AIR Security

We just shipped Adobe AIR 1.0, check it out at http://www.adobe.com/products/air!

AIR lets web developers–whether HTML/AJAX, Flex or Flash–build rich and complex applications that run on the desktop. From a security standpoint, the “desktop” part of that is the key.

If you come from a web development background, you find that desktop applications differ significantly security-wise from apps based in the web browser. Desktop applications have direct access to the local system (insofar that the operating system permits, of course), but in return they must be explicitly installed by the user or system administrator.


Adobe requires all applications on Adobe AIR be digitally signed, by either a self-signed or commercial certificate from a trusted Certificate Authority (CA). For the end-user, when an application is signed with a self-signed certificate the installation experience will reflect that the publisher is unknown, giving the user pause as to whether they should continue. So, when developers use a commercial certificate from a trusted Certificate Authority users are more likely to install applications. We’ve worked with trusted Certificate Authorities such as Thawte (www.thawte.com) to make it easy to get a digital certificate for code signing. We’ve also enabled administrators to block applications that do not have a signature that chains to a trusted CA.In AIR, we provide a consistent installation experience for all of our supported platforms (Windows, OS X and soon to be Linux). This means that the user is always presented with the same installation dialogs regardless of which application they are installing or the particular platform that they are on. For some additional information on the AIR installation experience see my previous blog entry.Just because AIR applications are bound by the desktop security model, it doesn’t mean that you don’t have to think about security. On the contrary, desktop applications require as much consideration as web applications. This is something we put an enormous amount of effort into. For example, AIR applications have multiple security sandboxes to allow them to interact safely with content on the web.For an overview of the Adobe AIR security model, see the AIR Security White Paper which outlines the security model and provides information on the security sandboxes available to Adobe AIR applications. We’ve also put together another white paper which specifically details the enhancements to the HTML security model to enable applications on the desktop.If you are developer looking at AIR, a great next step would be to check out my introduction to the AIR security model at the Adobe Developer Center.

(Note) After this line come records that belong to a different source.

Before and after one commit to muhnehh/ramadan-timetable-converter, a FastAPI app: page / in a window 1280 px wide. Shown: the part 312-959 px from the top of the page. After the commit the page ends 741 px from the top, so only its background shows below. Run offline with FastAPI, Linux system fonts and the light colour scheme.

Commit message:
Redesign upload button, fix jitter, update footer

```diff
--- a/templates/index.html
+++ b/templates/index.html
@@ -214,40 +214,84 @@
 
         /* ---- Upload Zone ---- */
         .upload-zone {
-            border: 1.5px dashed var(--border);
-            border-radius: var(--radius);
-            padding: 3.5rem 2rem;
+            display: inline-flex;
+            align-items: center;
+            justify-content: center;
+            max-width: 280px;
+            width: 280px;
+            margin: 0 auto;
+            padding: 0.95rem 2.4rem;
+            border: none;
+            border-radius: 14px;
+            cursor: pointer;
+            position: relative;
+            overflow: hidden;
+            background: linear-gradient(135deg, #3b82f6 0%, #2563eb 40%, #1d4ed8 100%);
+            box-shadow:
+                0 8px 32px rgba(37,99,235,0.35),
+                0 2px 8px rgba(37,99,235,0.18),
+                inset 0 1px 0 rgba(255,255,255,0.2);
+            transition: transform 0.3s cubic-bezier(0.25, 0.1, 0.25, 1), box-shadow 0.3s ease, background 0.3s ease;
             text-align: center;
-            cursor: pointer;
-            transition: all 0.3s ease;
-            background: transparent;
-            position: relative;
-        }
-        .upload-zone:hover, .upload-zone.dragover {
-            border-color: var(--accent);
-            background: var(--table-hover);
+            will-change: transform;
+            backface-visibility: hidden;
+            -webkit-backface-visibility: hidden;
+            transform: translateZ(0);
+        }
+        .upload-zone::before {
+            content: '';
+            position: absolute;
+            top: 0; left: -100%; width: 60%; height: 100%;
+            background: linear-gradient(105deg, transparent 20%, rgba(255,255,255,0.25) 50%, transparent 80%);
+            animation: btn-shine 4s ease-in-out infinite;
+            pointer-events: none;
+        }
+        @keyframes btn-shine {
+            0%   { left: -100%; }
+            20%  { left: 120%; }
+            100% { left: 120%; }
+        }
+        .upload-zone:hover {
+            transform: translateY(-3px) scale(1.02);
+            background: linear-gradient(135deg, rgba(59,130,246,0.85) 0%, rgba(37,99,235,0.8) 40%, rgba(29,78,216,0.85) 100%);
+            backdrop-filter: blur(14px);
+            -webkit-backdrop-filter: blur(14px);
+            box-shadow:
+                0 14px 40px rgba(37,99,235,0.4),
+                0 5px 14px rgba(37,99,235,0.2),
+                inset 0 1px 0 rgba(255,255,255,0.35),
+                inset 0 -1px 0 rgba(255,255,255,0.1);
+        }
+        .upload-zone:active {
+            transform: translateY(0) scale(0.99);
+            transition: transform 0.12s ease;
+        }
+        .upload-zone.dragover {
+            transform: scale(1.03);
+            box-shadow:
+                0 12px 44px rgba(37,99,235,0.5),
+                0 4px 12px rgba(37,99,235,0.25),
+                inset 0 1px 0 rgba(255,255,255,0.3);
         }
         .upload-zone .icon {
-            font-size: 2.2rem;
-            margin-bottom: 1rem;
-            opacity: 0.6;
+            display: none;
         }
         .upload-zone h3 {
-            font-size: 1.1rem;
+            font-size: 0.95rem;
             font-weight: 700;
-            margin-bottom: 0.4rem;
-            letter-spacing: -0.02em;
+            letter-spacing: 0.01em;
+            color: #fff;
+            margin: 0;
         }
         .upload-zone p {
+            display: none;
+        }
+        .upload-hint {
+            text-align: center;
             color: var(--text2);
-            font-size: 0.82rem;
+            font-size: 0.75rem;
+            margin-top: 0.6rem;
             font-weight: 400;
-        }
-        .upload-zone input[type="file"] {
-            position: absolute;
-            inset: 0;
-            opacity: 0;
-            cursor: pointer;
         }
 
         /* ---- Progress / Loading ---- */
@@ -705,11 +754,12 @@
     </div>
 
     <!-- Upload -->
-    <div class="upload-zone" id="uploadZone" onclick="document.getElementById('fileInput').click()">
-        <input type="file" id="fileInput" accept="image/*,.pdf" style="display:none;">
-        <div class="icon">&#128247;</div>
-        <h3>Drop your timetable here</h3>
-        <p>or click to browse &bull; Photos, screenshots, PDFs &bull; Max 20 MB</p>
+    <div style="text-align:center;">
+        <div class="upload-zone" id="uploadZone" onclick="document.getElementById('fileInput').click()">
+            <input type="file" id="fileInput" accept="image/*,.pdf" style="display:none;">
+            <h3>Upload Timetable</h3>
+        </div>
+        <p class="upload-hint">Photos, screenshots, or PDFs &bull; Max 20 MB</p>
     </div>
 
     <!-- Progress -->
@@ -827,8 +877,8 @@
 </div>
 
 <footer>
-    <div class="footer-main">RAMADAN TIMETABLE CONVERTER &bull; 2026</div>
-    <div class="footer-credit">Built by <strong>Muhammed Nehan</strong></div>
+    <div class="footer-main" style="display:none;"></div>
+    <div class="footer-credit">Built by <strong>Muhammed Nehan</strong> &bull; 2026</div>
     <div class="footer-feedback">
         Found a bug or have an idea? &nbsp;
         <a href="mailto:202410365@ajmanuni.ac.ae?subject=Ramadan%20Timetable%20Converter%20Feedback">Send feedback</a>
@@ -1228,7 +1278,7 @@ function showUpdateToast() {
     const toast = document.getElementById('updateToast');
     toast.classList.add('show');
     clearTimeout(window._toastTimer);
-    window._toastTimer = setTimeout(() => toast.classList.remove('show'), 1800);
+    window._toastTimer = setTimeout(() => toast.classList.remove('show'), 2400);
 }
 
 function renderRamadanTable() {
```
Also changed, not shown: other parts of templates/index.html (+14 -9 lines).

2 Responses to AIR Security

  1. Rey Bango says:

    “Adobe requires all applications on Adobe AIR be digitally signed”This statement was questioned yesterday and it was mentioned later that it wasn’t a requirement. Did something change?[Lucas:] Hi Rey, good question. The answer is that it is a bit of both. All applications must be signed, by either a self-signed or commercial code signing certificate.To the user, only applications signed by a commercial cert will appear to be signed, and will display the publisher information in the installation dialog. Self-signed certificate will appear as publisher “Unknown”.So why support self-signed certificates at all? For a few reasons:a) self-signed certificates are still valuable in certain workflows, such as validating updates to installed applications have been signed by the same certificateb) enterprises can use self-signed certificates to manage internal approval and distribution of applicationsc) developers can use self-signed certificates for development and testing

  2. Rey Bango says:

    @Lucas: That makes good sense. It sounded originally that you were saying that AIR apps were required to be digitally signed from, say, Thawte, in order to be distributed. Thanks for the info.Rey[Lucas:] Thanks for the feedback, I have updated the posting to clarify signing options.